(THE PROBLEM): Output the listing below exactly, minus its images.

(AVAILABLE DATA):
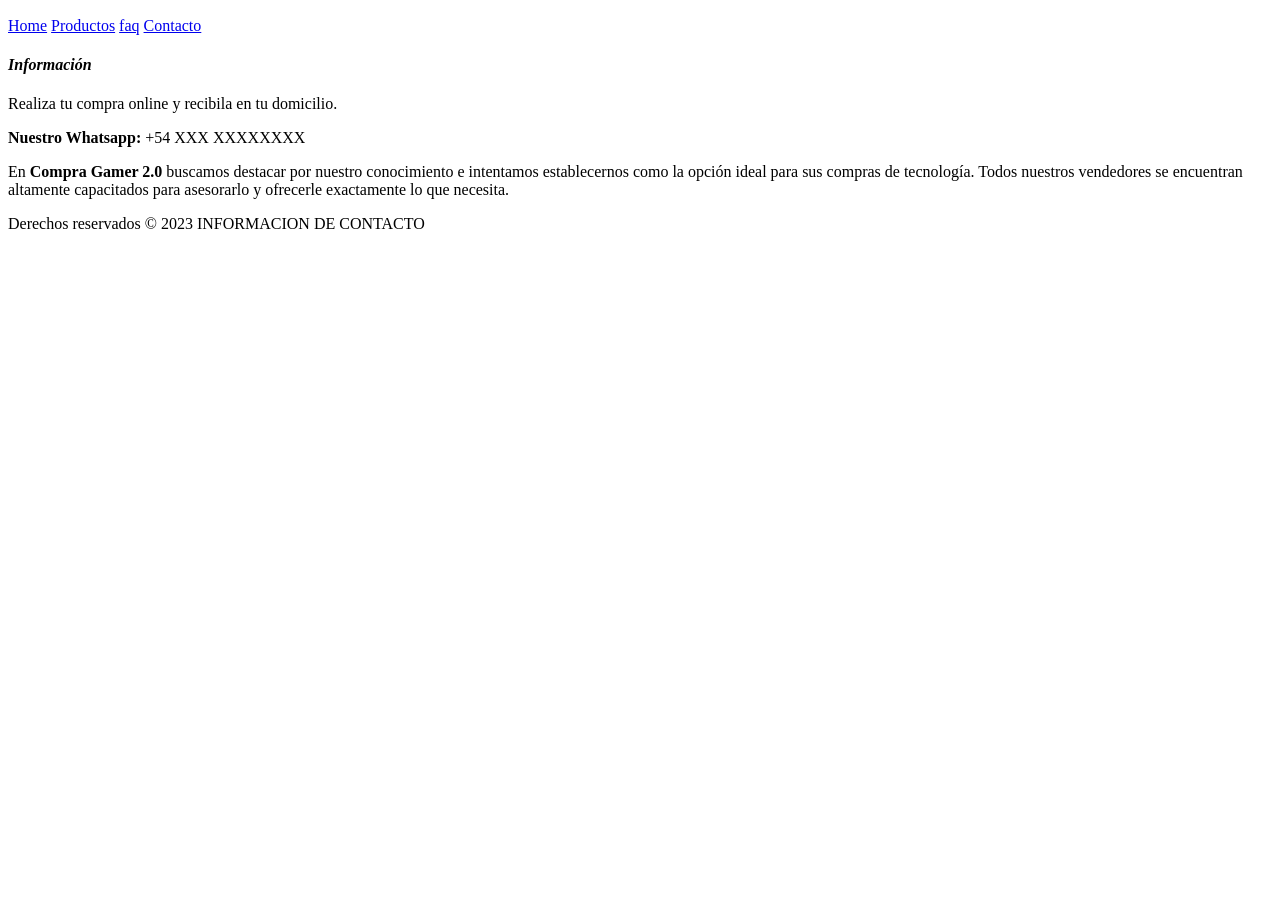
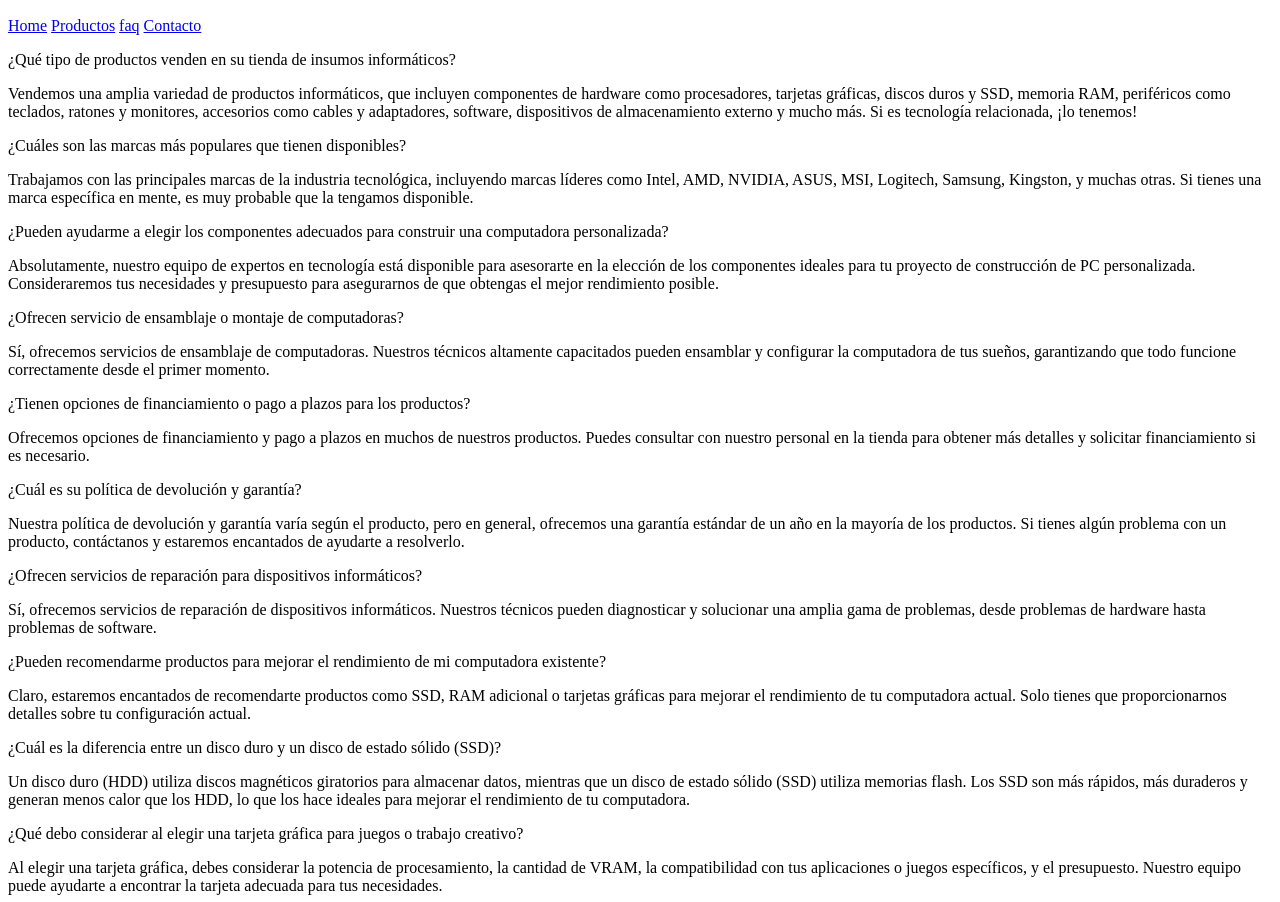
Before and after one commit to SEBASTIANULIBARRI/proyectoCodo28, a plain HTML site: page pages/faq.html in a window 1280 px wide. Shown: the part 50-952 px from the top of the page. Before the commit the page ends 800 px from the top, so only its background shows below. Drawn offline with Linux system fonts and the light colour scheme.

Commit message:
tercer commit con faq agregadas

```diff
--- a/pages/faq.html
+++ b/pages/faq.html
@@ -26,6 +26,49 @@
         </nav>
     </header>
     <div>
+        <main>
+            <p>¿Qué tipo de productos venden en su tienda de insumos informáticos?</p>
+
+<p> Vendemos una amplia variedad de productos informáticos, que incluyen componentes de hardware como procesadores, tarjetas gráficas, discos duros y SSD, memoria RAM, periféricos como teclados, ratones y monitores, accesorios como cables y adaptadores, software, dispositivos de almacenamiento externo y mucho más. Si es tecnología relacionada, ¡lo tenemos!</p>
+
+<p>¿Cuáles son las marcas más populares que tienen disponibles?</p>
+
+<p> Trabajamos con las principales marcas de la industria tecnológica, incluyendo marcas líderes como Intel, AMD, NVIDIA, ASUS, MSI, Logitech, Samsung, Kingston, y muchas otras. Si tienes una marca específica en mente, es muy probable que la tengamos disponible.</p>
+
+<p>¿Pueden ayudarme a elegir los componentes adecuados para construir una computadora personalizada?</p>
+
+<p> Absolutamente, nuestro equipo de expertos en tecnología está disponible para asesorarte en la elección de los componentes ideales para tu proyecto de construcción de PC personalizada. Consideraremos tus necesidades y presupuesto para asegurarnos de que obtengas el mejor rendimiento posible.</p>
+
+<p>¿Ofrecen servicio de ensamblaje o montaje de computadoras?</p>
+
+<p> Sí, ofrecemos servicios de ensamblaje de computadoras. Nuestros técnicos altamente capacitados pueden ensamblar y configurar la computadora de tus sueños, garantizando que todo funcione correctamente desde el primer momento.</p>
+
+<p>¿Tienen opciones de financiamiento o pago a plazos para los productos?</p>
+
+<p> Ofrecemos opciones de financiamiento y pago a plazos en muchos de nuestros productos. Puedes consultar con nuestro personal en la tienda para obtener más detalles y solicitar financiamiento si es necesario.</p>
+
+<p>¿Cuál es su política de devolución y garantía?</p>
+
+<p> Nuestra política de devolución y garantía varía según el producto, pero en general, ofrecemos una garantía estándar de un año en la mayoría de los productos. Si tienes algún problema con un producto, contáctanos y estaremos encantados de ayudarte a resolverlo.</p>
+
+<p>¿Ofrecen servicios de reparación para dispositivos informáticos?</p>
+
+<p> Sí, ofrecemos servicios de reparación de dispositivos informáticos. Nuestros técnicos pueden diagnosticar y solucionar una amplia gama de problemas, desde problemas de hardware hasta problemas de software.</p>
+
+<p>¿Pueden recomendarme productos para mejorar el rendimiento de mi computadora existente?</p>
+
+<p> Claro, estaremos encantados de recomendarte productos como SSD, RAM adicional o tarjetas gráficas para mejorar el rendimiento de tu computadora actual. Solo tienes que proporcionarnos detalles sobre tu configuración actual.</p>
+
+<p>¿Cuál es la diferencia entre un disco duro y un disco de estado sólido (SSD)?</p>
+
+<p> Un disco duro (HDD) utiliza discos magnéticos giratorios para almacenar datos, mientras que un disco de estado sólido (SSD) utiliza memorias flash. Los SSD son más rápidos, más duraderos y generan menos calor que los HDD, lo que los hace ideales para mejorar el rendimiento de tu computadora.</p>
+
+<p>¿Qué debo considerar al elegir una tarjeta gráfica para juegos o trabajo creativo?</p>
+
+<p> Al elegir una tarjeta gráfica, debes considerar la potencia de procesamiento, la cantidad de VRAM, la compatibilidad con tus aplicaciones o juegos específicos, y el presupuesto. Nuestro equipo puede ayudarte a encontrar la tarjeta adecuada para tus necesidades.</p>
+        </main>
+
+
     </div>
 
         <footer>
```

(OUTPUT FOR THIS EXERCISE):
Before and after one commit to SEBASTIANULIBARRI/proyectoCodo28, a plain HTML site: page pages/faq.html in a window 1280 px wide. Shown: the part 50-952 px from the top of the page. Before the commit the page ends 800 px from the top, so only its background shows below. Drawn offline with Linux system fonts and the light colour scheme.

Commit message:
tercer commit con faq agregadas

```diff
--- a/pages/faq.html
+++ b/pages/faq.html
@@ -26,6 +26,49 @@
         </nav>
     </header>
     <div>
+        <main>
+            <p>¿Qué tipo de productos venden en su tienda de insumos informáticos?</p>
+
+<p> Vendemos una amplia variedad de productos informáticos, que incluyen componentes de hardware como procesadores, tarjetas gráficas, discos duros y SSD, memoria RAM, periféricos como teclados, ratones y monitores, accesorios como cables y adaptadores, software, dispositivos de almacenamiento externo y mucho más. Si es tecnología relacionada, ¡lo tenemos!</p>
+
+<p>¿Cuáles son las marcas más populares que tienen disponibles?</p>
+
+<p> Trabajamos con las principales marcas de la industria tecnológica, incluyendo marcas líderes como Intel, AMD, NVIDIA, ASUS, MSI, Logitech, Samsung, Kingston, y muchas otras. Si tienes una marca específica en mente, es muy probable que la tengamos disponible.</p>
+
+<p>¿Pueden ayudarme a elegir los componentes adecuados para construir una computadora personalizada?</p>
+
+<p> Absolutamente, nuestro equipo de expertos en tecnología está disponible para asesorarte en la elección de los componentes ideales para tu proyecto de construcción de PC personalizada. Consideraremos tus necesidades y presupuesto para asegurarnos de que obtengas el mejor rendimiento posible.</p>
+
+<p>¿Ofrecen servicio de ensamblaje o montaje de computadoras?</p>
+
+<p> Sí, ofrecemos servicios de ensamblaje de computadoras. Nuestros técnicos altamente capacitados pueden ensamblar y configurar la computadora de tus sueños, garantizando que todo funcione correctamente desde el primer momento.</p>
+
+<p>¿Tienen opciones de financiamiento o pago a plazos para los productos?</p>
+
+<p> Ofrecemos opciones de financiamiento y pago a plazos en muchos de nuestros productos. Puedes consultar con nuestro personal en la tienda para obtener más detalles y solicitar financiamiento si es necesario.</p>
+
+<p>¿Cuál es su política de devolución y garantía?</p>
+
+<p> Nuestra política de devolución y garantía varía según el producto, pero en general, ofrecemos una garantía estándar de un año en la mayoría de los productos. Si tienes algún problema con un producto, contáctanos y estaremos encantados de ayudarte a resolverlo.</p>
+
+<p>¿Ofrecen servicios de reparación para dispositivos informáticos?</p>
+
+<p> Sí, ofrecemos servicios de reparación de dispositivos informáticos. Nuestros técnicos pueden diagnosticar y solucionar una amplia gama de problemas, desde problemas de hardware hasta problemas de software.</p>
+
+<p>¿Pueden recomendarme productos para mejorar el rendimiento de mi computadora existente?</p>
+
+<p> Claro, estaremos encantados de recomendarte productos como SSD, RAM adicional o tarjetas gráficas para mejorar el rendimiento de tu computadora actual. Solo tienes que proporcionarnos detalles sobre tu configuración actual.</p>
+
+<p>¿Cuál es la diferencia entre un disco duro y un disco de estado sólido (SSD)?</p>
+
+<p> Un disco duro (HDD) utiliza discos magnéticos giratorios para almacenar datos, mientras que un disco de estado sólido (SSD) utiliza memorias flash. Los SSD son más rápidos, más duraderos y generan menos calor que los HDD, lo que los hace ideales para mejorar el rendimiento de tu computadora.</p>
+
+<p>¿Qué debo considerar al elegir una tarjeta gráfica para juegos o trabajo creativo?</p>
+
+<p> Al elegir una tarjeta gráfica, debes considerar la potencia de procesamiento, la cantidad de VRAM, la compatibilidad con tus aplicaciones o juegos específicos, y el presupuesto. Nuestro equipo puede ayudarte a encontrar la tarjeta adecuada para tus necesidades.</p>
+        </main>
+
+
     </div>
 
         <footer>
```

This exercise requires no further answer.